• [How to complete this task]
Please copy the entries below word for word, leaving out any image.

• [Provided entries]
=======
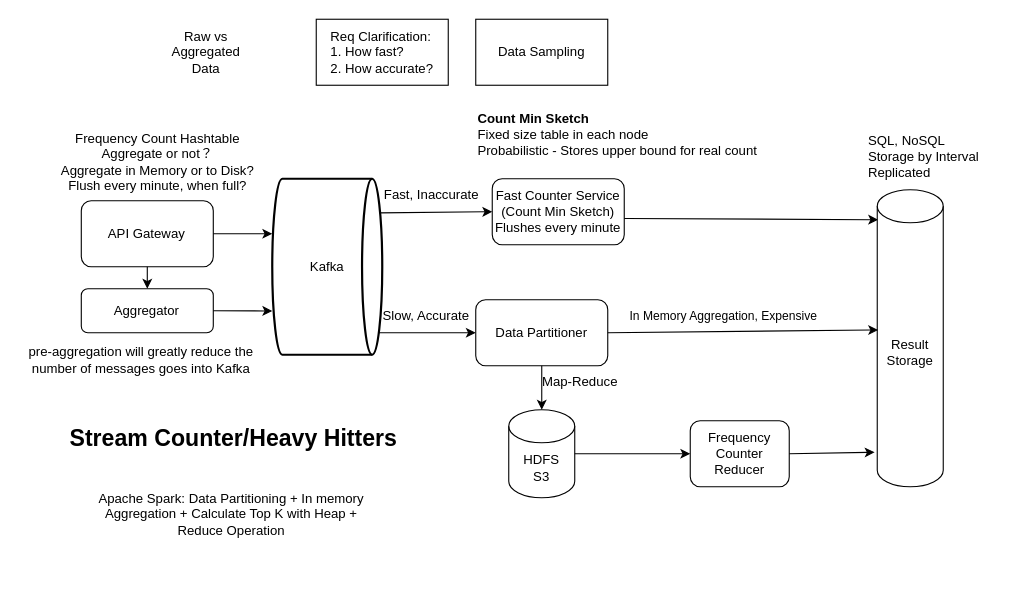
Earlier version of the draw.io diagram 4_TopK.drawio (xwq172677170/SysdDiagram). Source tidied: cells renumbered, new cells numbered last; positions are measured from the earlier drawing's top-left corner, leaving out a move shared by most shapes. Both pictures are drawn from the tidied source at 110%, with x=0, y=0 at pixel (19, 19).
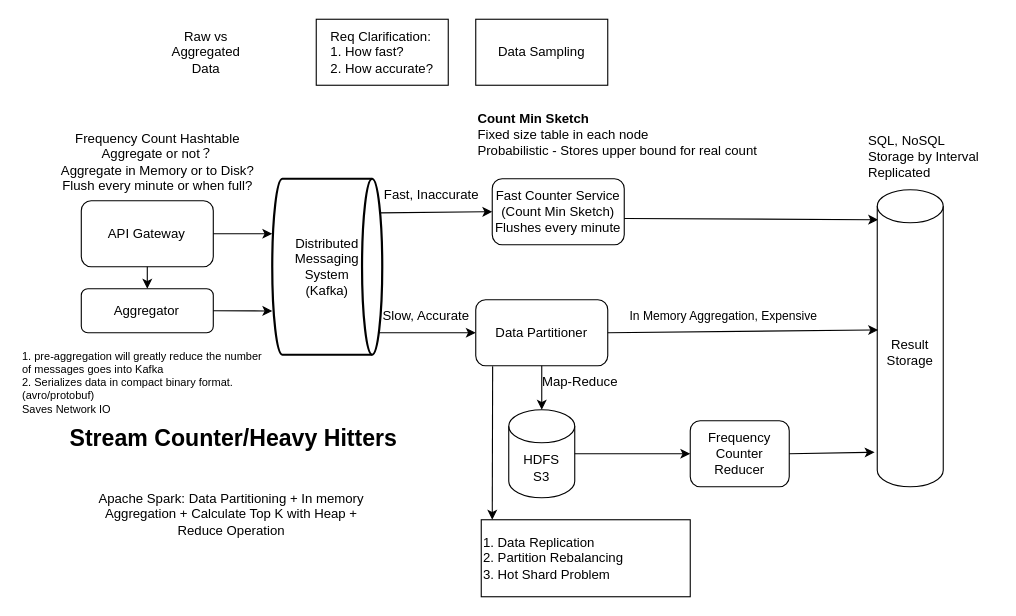
After the change.

Unchanged cells that the change refers to:
```xml
<mxCell id="4" value="Data Partitioner" style="rounded=1;whiteSpace=wrap;html=1;" parent="1" vertex="1">
  <mxGeometry x="415" y="255" width="120" height="60" as="geometry" />
</mxCell>
```

Diff of the diagram source:
```diff
@@
-    <mxCell id="6" value="Frequency Count Hashtable&lt;br&gt;Aggregate or not？&lt;br&gt;Aggregate in Memory or to Disk?&lt;br&gt;Flush every minute, when full?" style="text;html=1;strokeColor=none;fillColor=none;align=center;verticalAlign=middle;whiteSpace=wrap;rounded=0;" parent="1" vertex="1">
+    <mxCell id="6" value="Frequency Count Hashtable&lt;br&gt;Aggregate or not？&lt;br&gt;Aggregate in Memory or to Disk?&lt;br&gt;Flush every minute or when full?" style="text;html=1;strokeColor=none;fillColor=none;align=center;verticalAlign=middle;whiteSpace=wrap;rounded=0;" parent="1" vertex="1">
       <mxGeometry x="31.4" y="105" width="190" height="50" as="geometry" />
     </mxCell>
-    <mxCell id="7" value="Kafka" style="strokeWidth=2;html=1;shape=mxgraph.flowchart.direct_data;whiteSpace=wrap;" parent="1" vertex="1">
+    <mxCell id="7" value="Distributed&lt;br&gt;Messaging&lt;br&gt;System&lt;br&gt;(Kafka)" style="strokeWidth=2;html=1;shape=mxgraph.flowchart.direct_data;whiteSpace=wrap;" parent="1" vertex="1">
       <mxGeometry x="230" y="145" width="100" height="160" as="geometry" />
     </mxCell>
@@
-    <mxCell id="17" value="pre-aggregation will greatly reduce the number of messages goes into Kafka" style="text;html=1;strokeColor=none;fillColor=none;align=center;verticalAlign=middle;whiteSpace=wrap;rounded=0;" parent="1" vertex="1">
-      <mxGeometry x="1.4" y="295" width="220" height="30" as="geometry" />
+    <mxCell id="17" value="1. pre-aggregation will greatly reduce the number of messages goes into Kafka&lt;br&gt;2. Serializes data in compact binary format.(avro/protobuf)&lt;br style=&quot;font-size: 10px;&quot;&gt;Saves Network IO" style="text;html=1;strokeColor=none;fillColor=none;align=left;verticalAlign=middle;whiteSpace=wrap;rounded=0;fontSize=10;" parent="1" vertex="1">
+      <mxGeometry x="1.4" y="295" width="220" height="70" as="geometry" />
     </mxCell>
@@
+    <mxCell id="33" style="endArrow=classic;html=1;rounded=0;exitX=0.128;exitY=1.007;exitDx=0;exitDy=0;exitPerimeter=0;" parent="1" edge="1" source="4">
+      <mxGeometry relative="1" as="geometry">
+        <mxPoint x="430" y="455" as="targetPoint" />
+      </mxGeometry>
+    </mxCell>
+    <mxCell id="34" value="1. Data Replication&lt;br&gt;2. Partition Rebalancing&lt;br&gt;3. Hot Shard Problem&amp;nbsp;" style="rounded=0;whiteSpace=wrap;html=1;align=left;" parent="1" vertex="1">
+      <mxGeometry x="420" y="455" width="190" height="70" as="geometry" />
+    </mxCell>
```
=======
• [Exercise output]
Earlier version of the draw.io diagram 4_TopK.drawio (xwq172677170/SysdDiagram). Source tidied: cells renumbered, new cells numbered last; positions are measured from the earlier drawing's top-left corner, leaving out a move shared by most shapes. Both pictures are drawn from the tidied source at 110%, with x=0, y=0 at pixel (19, 19).
After the change.

Unchanged cells that the change refers to:
```xml
<mxCell id="4" value="Data Partitioner" style="rounded=1;whiteSpace=wrap;html=1;" parent="1" vertex="1">
  <mxGeometry x="415" y="255" width="120" height="60" as="geometry" />
</mxCell>
```

Diff of the diagram source:
```diff
@@
-    <mxCell id="6" value="Frequency Count Hashtable&lt;br&gt;Aggregate or not？&lt;br&gt;Aggregate in Memory or to Disk?&lt;br&gt;Flush every minute, when full?" style="text;html=1;strokeColor=none;fillColor=none;align=center;verticalAlign=middle;whiteSpace=wrap;rounded=0;" parent="1" vertex="1">
+    <mxCell id="6" value="Frequency Count Hashtable&lt;br&gt;Aggregate or not？&lt;br&gt;Aggregate in Memory or to Disk?&lt;br&gt;Flush every minute or when full?" style="text;html=1;strokeColor=none;fillColor=none;align=center;verticalAlign=middle;whiteSpace=wrap;rounded=0;" parent="1" vertex="1">
       <mxGeometry x="31.4" y="105" width="190" height="50" as="geometry" />
     </mxCell>
-    <mxCell id="7" value="Kafka" style="strokeWidth=2;html=1;shape=mxgraph.flowchart.direct_data;whiteSpace=wrap;" parent="1" vertex="1">
+    <mxCell id="7" value="Distributed&lt;br&gt;Messaging&lt;br&gt;System&lt;br&gt;(Kafka)" style="strokeWidth=2;html=1;shape=mxgraph.flowchart.direct_data;whiteSpace=wrap;" parent="1" vertex="1">
       <mxGeometry x="230" y="145" width="100" height="160" as="geometry" />
     </mxCell>
@@
-    <mxCell id="17" value="pre-aggregation will greatly reduce the number of messages goes into Kafka" style="text;html=1;strokeColor=none;fillColor=none;align=center;verticalAlign=middle;whiteSpace=wrap;rounded=0;" parent="1" vertex="1">
-      <mxGeometry x="1.4" y="295" width="220" height="30" as="geometry" />
+    <mxCell id="17" value="1. pre-aggregation will greatly reduce the number of messages goes into Kafka&lt;br&gt;2. Serializes data in compact binary format.(avro/protobuf)&lt;br style=&quot;font-size: 10px;&quot;&gt;Saves Network IO" style="text;html=1;strokeColor=none;fillColor=none;align=left;verticalAlign=middle;whiteSpace=wrap;rounded=0;fontSize=10;" parent="1" vertex="1">
+      <mxGeometry x="1.4" y="295" width="220" height="70" as="geometry" />
     </mxCell>
@@
+    <mxCell id="33" style="endArrow=classic;html=1;rounded=0;exitX=0.128;exitY=1.007;exitDx=0;exitDy=0;exitPerimeter=0;" parent="1" edge="1" source="4">
+      <mxGeometry relative="1" as="geometry">
+        <mxPoint x="430" y="455" as="targetPoint" />
+      </mxGeometry>
+    </mxCell>
+    <mxCell id="34" value="1. Data Replication&lt;br&gt;2. Partition Rebalancing&lt;br&gt;3. Hot Shard Problem&amp;nbsp;" style="rounded=0;whiteSpace=wrap;html=1;align=left;" parent="1" vertex="1">
+      <mxGeometry x="420" y="455" width="190" height="70" as="geometry" />
+    </mxCell>
```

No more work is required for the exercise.